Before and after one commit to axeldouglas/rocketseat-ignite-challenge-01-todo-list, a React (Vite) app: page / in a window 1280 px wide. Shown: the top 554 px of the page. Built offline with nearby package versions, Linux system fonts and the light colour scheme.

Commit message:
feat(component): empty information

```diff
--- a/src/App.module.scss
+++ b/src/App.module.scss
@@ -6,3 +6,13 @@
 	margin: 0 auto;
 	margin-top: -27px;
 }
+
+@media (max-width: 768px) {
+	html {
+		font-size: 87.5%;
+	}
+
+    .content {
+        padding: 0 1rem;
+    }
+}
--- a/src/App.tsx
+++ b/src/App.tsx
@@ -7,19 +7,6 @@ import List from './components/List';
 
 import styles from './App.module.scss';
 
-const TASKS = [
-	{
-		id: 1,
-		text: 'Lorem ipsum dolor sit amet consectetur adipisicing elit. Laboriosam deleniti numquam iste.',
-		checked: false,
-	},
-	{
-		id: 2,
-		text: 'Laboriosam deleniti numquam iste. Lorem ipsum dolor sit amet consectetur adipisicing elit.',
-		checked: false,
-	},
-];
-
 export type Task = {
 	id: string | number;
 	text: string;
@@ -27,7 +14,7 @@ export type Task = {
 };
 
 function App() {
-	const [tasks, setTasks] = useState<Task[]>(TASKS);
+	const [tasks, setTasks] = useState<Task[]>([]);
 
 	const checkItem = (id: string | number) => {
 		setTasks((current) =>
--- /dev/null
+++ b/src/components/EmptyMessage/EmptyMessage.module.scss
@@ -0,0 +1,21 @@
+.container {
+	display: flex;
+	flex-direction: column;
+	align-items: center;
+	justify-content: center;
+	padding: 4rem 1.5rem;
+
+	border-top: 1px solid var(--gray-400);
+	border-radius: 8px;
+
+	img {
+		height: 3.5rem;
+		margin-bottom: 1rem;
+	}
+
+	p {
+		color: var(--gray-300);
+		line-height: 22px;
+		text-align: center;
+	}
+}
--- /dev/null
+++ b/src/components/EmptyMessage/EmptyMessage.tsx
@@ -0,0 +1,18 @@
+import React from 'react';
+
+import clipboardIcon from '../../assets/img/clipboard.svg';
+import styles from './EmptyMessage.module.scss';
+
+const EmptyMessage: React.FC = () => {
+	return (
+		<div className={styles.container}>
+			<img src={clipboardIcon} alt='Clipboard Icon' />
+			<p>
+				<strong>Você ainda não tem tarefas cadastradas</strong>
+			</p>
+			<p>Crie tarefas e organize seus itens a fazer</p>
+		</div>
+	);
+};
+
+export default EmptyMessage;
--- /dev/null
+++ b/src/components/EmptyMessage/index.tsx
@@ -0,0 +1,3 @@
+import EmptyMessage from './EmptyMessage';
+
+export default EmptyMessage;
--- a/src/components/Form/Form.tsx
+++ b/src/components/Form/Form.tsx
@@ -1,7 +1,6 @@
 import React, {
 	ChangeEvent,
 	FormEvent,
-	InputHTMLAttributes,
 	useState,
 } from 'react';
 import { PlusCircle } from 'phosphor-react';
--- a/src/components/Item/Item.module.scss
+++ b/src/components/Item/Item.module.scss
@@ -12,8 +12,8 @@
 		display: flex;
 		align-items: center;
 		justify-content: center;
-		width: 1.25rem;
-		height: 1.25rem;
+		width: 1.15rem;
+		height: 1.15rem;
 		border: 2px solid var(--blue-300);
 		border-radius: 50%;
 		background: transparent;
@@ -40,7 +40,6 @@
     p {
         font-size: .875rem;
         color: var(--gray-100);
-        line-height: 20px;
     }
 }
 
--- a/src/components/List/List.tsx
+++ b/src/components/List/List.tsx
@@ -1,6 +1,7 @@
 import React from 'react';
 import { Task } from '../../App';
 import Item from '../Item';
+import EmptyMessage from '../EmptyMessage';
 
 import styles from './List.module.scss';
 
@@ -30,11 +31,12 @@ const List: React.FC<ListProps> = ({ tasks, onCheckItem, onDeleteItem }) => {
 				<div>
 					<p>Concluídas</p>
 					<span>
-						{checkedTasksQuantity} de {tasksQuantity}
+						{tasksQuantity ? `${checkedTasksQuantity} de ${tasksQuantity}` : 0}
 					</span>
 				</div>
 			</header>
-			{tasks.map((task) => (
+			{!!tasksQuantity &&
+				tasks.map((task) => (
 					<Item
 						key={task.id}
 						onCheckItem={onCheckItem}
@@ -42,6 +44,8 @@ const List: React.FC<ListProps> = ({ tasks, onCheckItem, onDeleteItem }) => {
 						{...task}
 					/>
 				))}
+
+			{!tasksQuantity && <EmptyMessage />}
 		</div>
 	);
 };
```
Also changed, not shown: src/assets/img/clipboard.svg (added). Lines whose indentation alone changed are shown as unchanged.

------------------------------------------------

→ **Work to complete**: Show the lines of the records that contain the word "const".

→ **Final answer**:
-const TASKS = [
-	const [tasks, setTasks] = useState<Task[]>(TASKS);
+	const [tasks, setTasks] = useState<Task[]>([]);
 	const checkItem = (id: string | number) => {
+const EmptyMessage: React.FC = () => {
@@ -30,11 +31,12 @@ const List: React.FC<ListProps> = ({ tasks, onCheckItem, onDeleteItem }) => {
@@ -42,6 +44,8 @@ const List: React.FC<ListProps> = ({ tasks, onCheckItem, onDeleteItem }) => {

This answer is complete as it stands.